__TASK DIRECTIONS__. From the entries, return every line where the string "values" shows up.

__DATA__.
================================
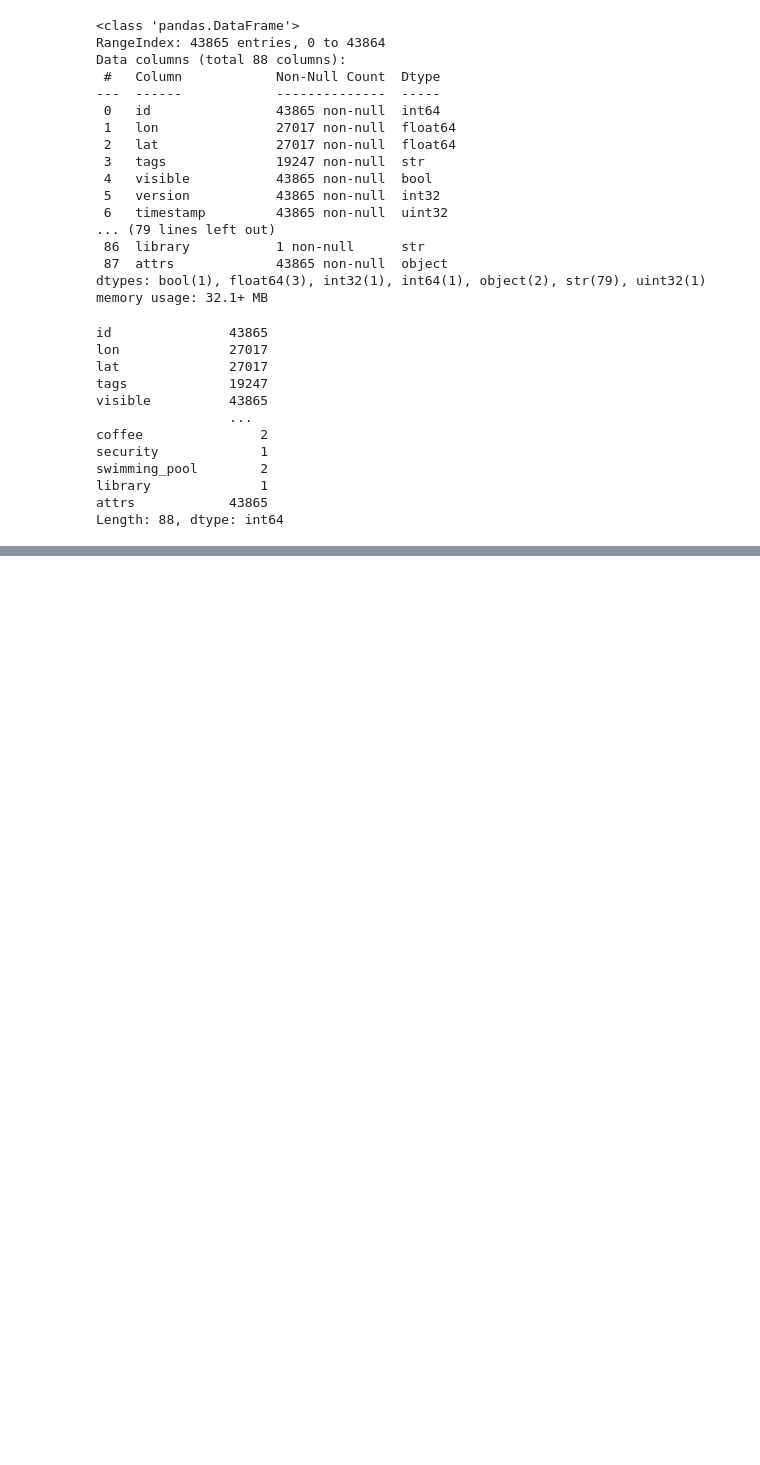
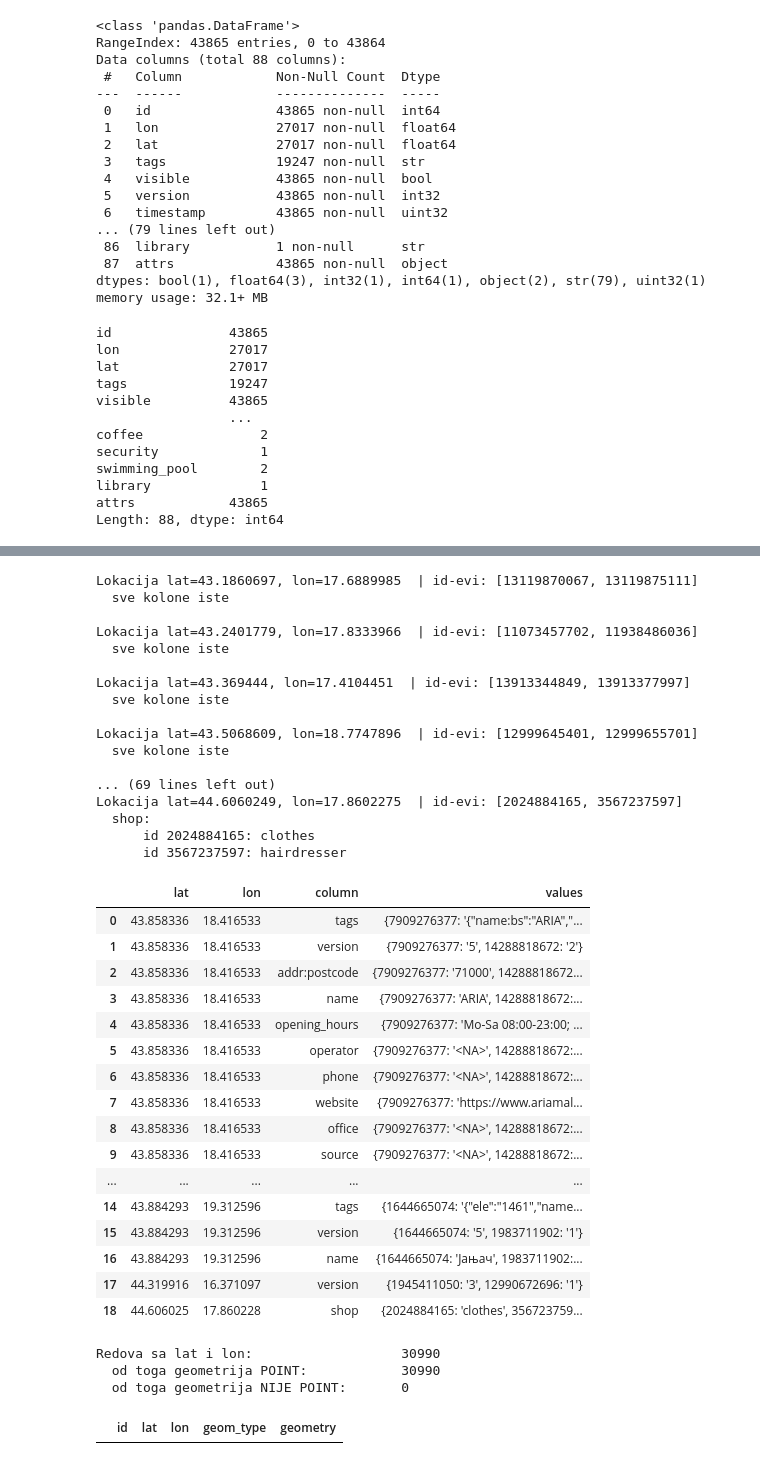
Before and after one commit to esadinlija1/AtlantBH-Internship2026-GeoInformationRetrieval, a Jupyter notebook: notebooks/eda.ipynb, the cells around one changed output, grey strips where cells are left out. Drawn from its saved outputs; the diff is of its cells as text; code cells hidden in the pictures; blank space fills up the shorter version.

```diff
--- a/notebooks/eda.ipynb
+++ b/notebooks/eda.ipynb
@@ -145,0 +536,78 @@ Length: 88, dtype: int64
+# %%
+# za svaku lokaciju sa više redova: koje kolone (osim id i timestamp) imaju različite vrijednosti i koje su to vrijednosti
+# koristi tc, tc_str i cmp_cols iz prethodne ćelije
+diff_rows = []
+for (lat, lon), grp in tc_str.join(tc[["id"]]).groupby([tc["lat"], tc["lon"]]):
+    diff_cols = [c for c in cmp_cols if grp[c].nunique() > 1]
+    print(f"\nLokacija lat={lat}, lon={lon}  | id-evi: {grp['id'].tolist()}")
+    if not diff_cols:
+        print("  sve kolone iste")
+        continue
+    for c in diff_cols:
+        vals = dict(zip(grp["id"], grp[c]))
+        print(f"  {c}:")
+        for rid, v in vals.items():
+            print(f"      id {rid}: {v}")
+        diff_rows.append({"lat": lat, "lon": lon, "column": c, "values": vals})
+
+loc_diff_df = pd.DataFrame(diff_rows)
+loc_diff_df
+# %% [output]
+Lokacija lat=43.1860697, lon=17.6889985  | id-evi: [13119870067, 13119875111]
+  sve kolone iste
+
+Lokacija lat=43.2401779, lon=17.8333966  | id-evi: [11073457702, 11938486036]
+  sve kolone iste
+
+Lokacija lat=43.369444, lon=17.4104451  | id-evi: [13913344849, 13913377997]
+  sve kolone iste
+
+Lokacija lat=43.5068609, lon=18.7747896  | id-evi: [12999645401, 12999655701]
+  sve kolone iste
+
+... (69 lines left out)
+Lokacija lat=44.6060249, lon=17.8602275  | id-evi: [2024884165, 3567237597]
+  shop:
+      id 2024884165: clothes
+      id 3567237597: hairdresser
+|  | lat | lon | column | values |
+| 0 | 43.858336 | 18.416533 | tags | {7909276377: '{"name:bs":"ARIA","... |
+| 1 | 43.858336 | 18.416533 | version | {7909276377: '5', 14288818672: '2'} |
+| 2 | 43.858336 | 18.416533 | addr:postcode | {7909276377: '71000', 14288818672... |
+| 3 | 43.858336 | 18.416533 | name | {7909276377: 'ARIA', 14288818672:... |
+| 4 | 43.858336 | 18.416533 | opening_hours | {7909276377: 'Mo-Sa 08:00-23:00; ... |
+| 5 | 43.858336 | 18.416533 | operator | {7909276377: '<NA>', 14288818672:... |
+| 6 | 43.858336 | 18.416533 | phone | {7909276377: '<NA>', 14288818672:... |
+| 7 | 43.858336 | 18.416533 | website | {7909276377: 'https://www.ariamal... |
+| 8 | 43.858336 | 18.416533 | office | {7909276377: '<NA>', 14288818672:... |
+| 9 | 43.858336 | 18.416533 | source | {7909276377: '<NA>', 14288818672:... |
+| ... | ... | ... | ... | ... |
+| 14 | 43.884293 | 19.312596 | tags | {1644665074: '{"ele":"1461","name... |
+| 15 | 43.884293 | 19.312596 | version | {1644665074: '5', 1983711902: '1'} |
+| 16 | 43.884293 | 19.312596 | name | {1644665074: 'Јањач', 1983711902:... |
+| 17 | 44.319916 | 16.371097 | version | {1945411050: '3', 12990672696: '1'} |
+| 18 | 44.606025 | 17.860228 | shop | {2024884165: 'clothes', 356723759... |
+# %%
+# redovi koji imaju i lat i lon: da li im je geometrija POINT?
+with_ll = gdf[gdf["lat"].notna() & gdf["lon"].notna()].copy()
+with_ll["geom_type"] = (
+    with_ll["geometry"].astype(str)
+    .str.extract(r"^\s*([A-Za-z]+)", expand=False)
+    .str.upper()
+)
+
+not_point = with_ll[with_ll["geom_type"] != "POINT"]
+
+print(f"Redova sa lat i lon:                   {len(with_ll)}")
+print(f"  od toga geometrija POINT:            {(with_ll['geom_type'] == 'POINT').sum()}")
+print(f"  od toga geometrija NIJE POINT:       {len(not_point)}")
+if len(not_point):
+    print("\nTipovi geometrije koji nisu POINT:")
+    print(not_point["geom_type"].value_counts(dropna=False))
+
+not_point[["id", "lat", "lon", "geom_type", "geometry"]]
+# %% [output]
+Redova sa lat i lon:                   30990
+  od toga geometrija POINT:            30990
+  od toga geometrija NIJE POINT:       0
+|  | id | lat | lon | geom_type | geometry |
```
Also changed, not shown: parts of 19 cells of this notebook, 4 other files.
================================
__RESULT FOR THIS TASK__.
+        diff_rows.append({"lat": lat, "lon": lon, "column": c, "values": vals})
+|  | lat | lon | column | values |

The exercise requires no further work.